(Content revision data)
:::::
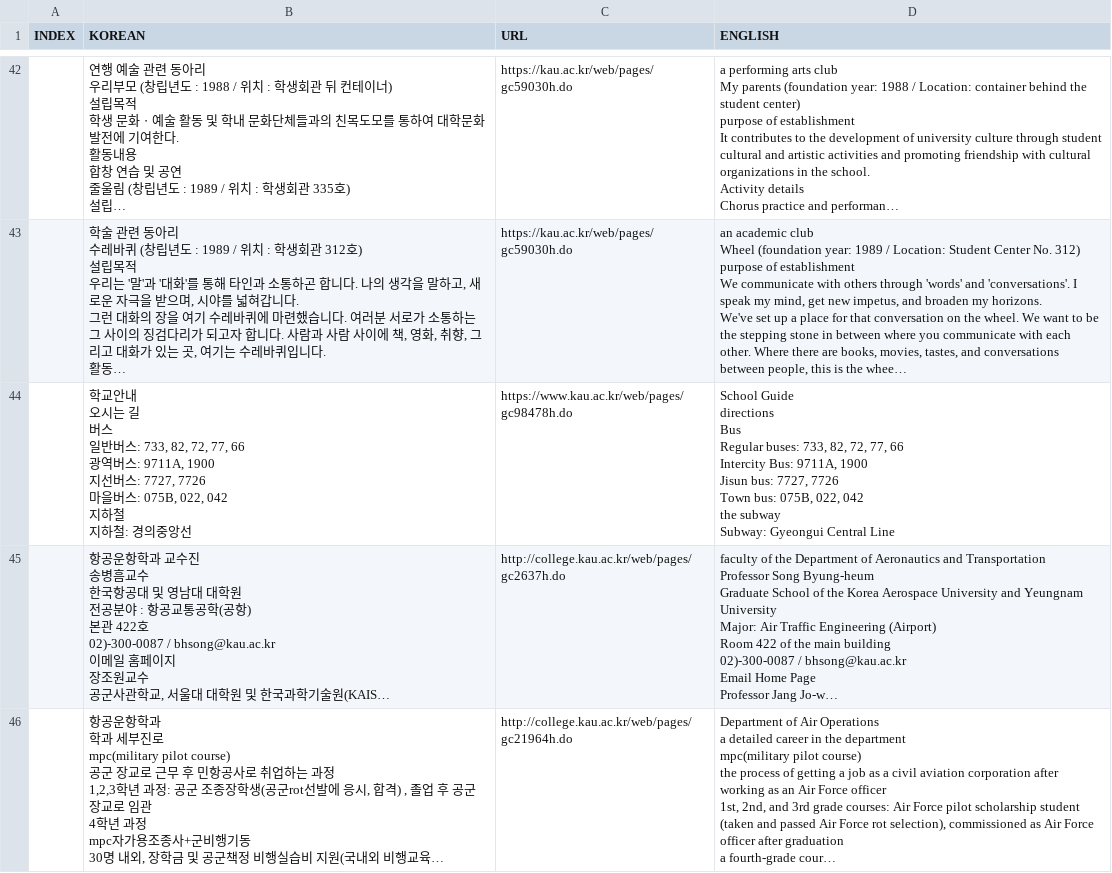
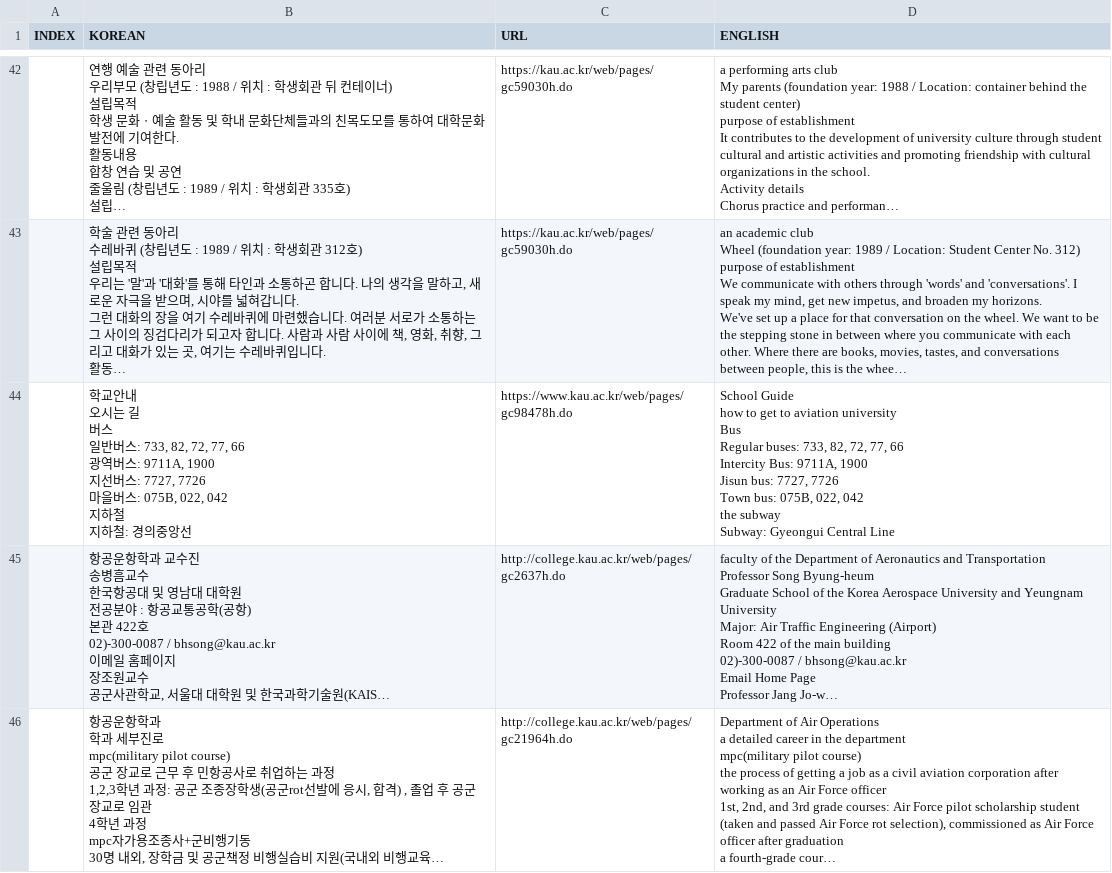
Before and after one commit to HangaPeople/chatKAU_django, a CSV file: 항공대정보최종.csv, drawn as a sheet; only a part is shown, gaps mark what is left out; long unchanged cells end in …; ↵ is a line break in a cell; the diff names each change by its address in the sheet, - before the commit and + after, or states it on an @@ line.

Commit message:
fix: csv 파일 수정

```diff
--- a/항공대정보최종.csv
+++ b/항공대정보최종.csv
-D44 (ENGLISH): School Guide ↵ directions ↵ Bus ↵ Regular…
+D44 (ENGLISH): School Guide ↵ how to get to aviation university ↵ Bus ↵ Regular…
```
:::::
## Your assignment
If a line of the records above holds the word "ENGLISH", show it.

## Exercise output
-D44 (ENGLISH): School Guide ↵ directions ↵ Bus ↵ Regular…
+D44 (ENGLISH): School Guide ↵ how to get to aviation university ↵ Bus ↵ Regular…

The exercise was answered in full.